* _What you have to do_:
Determine how many lines of the listing below hold the string "display", then state that number alone.

* _The input_:
------------------------
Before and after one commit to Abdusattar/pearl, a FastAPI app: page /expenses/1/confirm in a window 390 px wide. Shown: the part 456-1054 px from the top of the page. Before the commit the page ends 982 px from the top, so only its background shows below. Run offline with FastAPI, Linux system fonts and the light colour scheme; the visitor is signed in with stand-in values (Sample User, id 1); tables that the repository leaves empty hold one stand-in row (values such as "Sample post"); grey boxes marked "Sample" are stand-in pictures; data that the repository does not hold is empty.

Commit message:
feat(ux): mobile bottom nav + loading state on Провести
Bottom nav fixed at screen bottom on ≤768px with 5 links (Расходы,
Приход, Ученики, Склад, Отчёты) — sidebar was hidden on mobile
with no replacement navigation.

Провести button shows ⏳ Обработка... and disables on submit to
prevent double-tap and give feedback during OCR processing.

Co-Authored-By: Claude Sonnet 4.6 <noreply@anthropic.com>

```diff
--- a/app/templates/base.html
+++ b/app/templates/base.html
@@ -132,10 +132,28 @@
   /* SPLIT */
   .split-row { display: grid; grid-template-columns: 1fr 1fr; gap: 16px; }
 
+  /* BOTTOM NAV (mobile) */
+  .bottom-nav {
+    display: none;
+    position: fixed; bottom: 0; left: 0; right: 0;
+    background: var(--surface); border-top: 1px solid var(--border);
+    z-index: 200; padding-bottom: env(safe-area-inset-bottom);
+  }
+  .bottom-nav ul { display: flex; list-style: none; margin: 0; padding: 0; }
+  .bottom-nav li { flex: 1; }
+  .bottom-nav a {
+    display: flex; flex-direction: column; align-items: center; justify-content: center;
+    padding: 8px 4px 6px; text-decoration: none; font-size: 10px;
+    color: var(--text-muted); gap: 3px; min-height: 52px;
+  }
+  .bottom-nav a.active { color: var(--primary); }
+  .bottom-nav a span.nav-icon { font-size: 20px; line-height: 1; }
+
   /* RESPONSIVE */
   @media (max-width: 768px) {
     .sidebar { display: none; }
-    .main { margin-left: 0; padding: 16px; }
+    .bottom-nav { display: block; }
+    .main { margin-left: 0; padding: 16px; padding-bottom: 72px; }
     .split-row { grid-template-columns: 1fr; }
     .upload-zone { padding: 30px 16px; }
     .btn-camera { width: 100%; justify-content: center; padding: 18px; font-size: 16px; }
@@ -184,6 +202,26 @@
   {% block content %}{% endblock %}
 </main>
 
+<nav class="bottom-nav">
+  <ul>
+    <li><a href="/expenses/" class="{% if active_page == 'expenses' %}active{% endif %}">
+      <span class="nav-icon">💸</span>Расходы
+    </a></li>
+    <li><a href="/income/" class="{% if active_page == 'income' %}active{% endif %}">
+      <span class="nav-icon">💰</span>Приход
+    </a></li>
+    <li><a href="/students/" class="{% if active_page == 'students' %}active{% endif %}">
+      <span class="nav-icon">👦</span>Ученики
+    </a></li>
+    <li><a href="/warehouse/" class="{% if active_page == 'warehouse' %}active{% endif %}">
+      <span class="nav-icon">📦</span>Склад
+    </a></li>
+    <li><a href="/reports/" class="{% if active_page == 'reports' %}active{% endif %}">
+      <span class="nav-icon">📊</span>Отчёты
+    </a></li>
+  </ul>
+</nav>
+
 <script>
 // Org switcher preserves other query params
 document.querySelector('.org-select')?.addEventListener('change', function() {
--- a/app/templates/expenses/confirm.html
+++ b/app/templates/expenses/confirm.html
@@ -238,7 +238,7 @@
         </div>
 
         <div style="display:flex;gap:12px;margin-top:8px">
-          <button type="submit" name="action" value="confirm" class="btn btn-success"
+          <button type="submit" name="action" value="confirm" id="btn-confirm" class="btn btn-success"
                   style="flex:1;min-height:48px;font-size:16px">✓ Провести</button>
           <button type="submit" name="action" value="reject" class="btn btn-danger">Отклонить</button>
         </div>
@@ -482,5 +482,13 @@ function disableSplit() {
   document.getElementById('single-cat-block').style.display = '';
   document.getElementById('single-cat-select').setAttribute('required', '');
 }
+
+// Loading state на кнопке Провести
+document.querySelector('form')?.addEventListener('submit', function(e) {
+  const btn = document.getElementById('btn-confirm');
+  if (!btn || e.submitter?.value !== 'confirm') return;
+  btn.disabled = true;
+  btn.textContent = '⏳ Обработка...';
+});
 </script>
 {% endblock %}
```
------------------------
* _Result for this task_:
8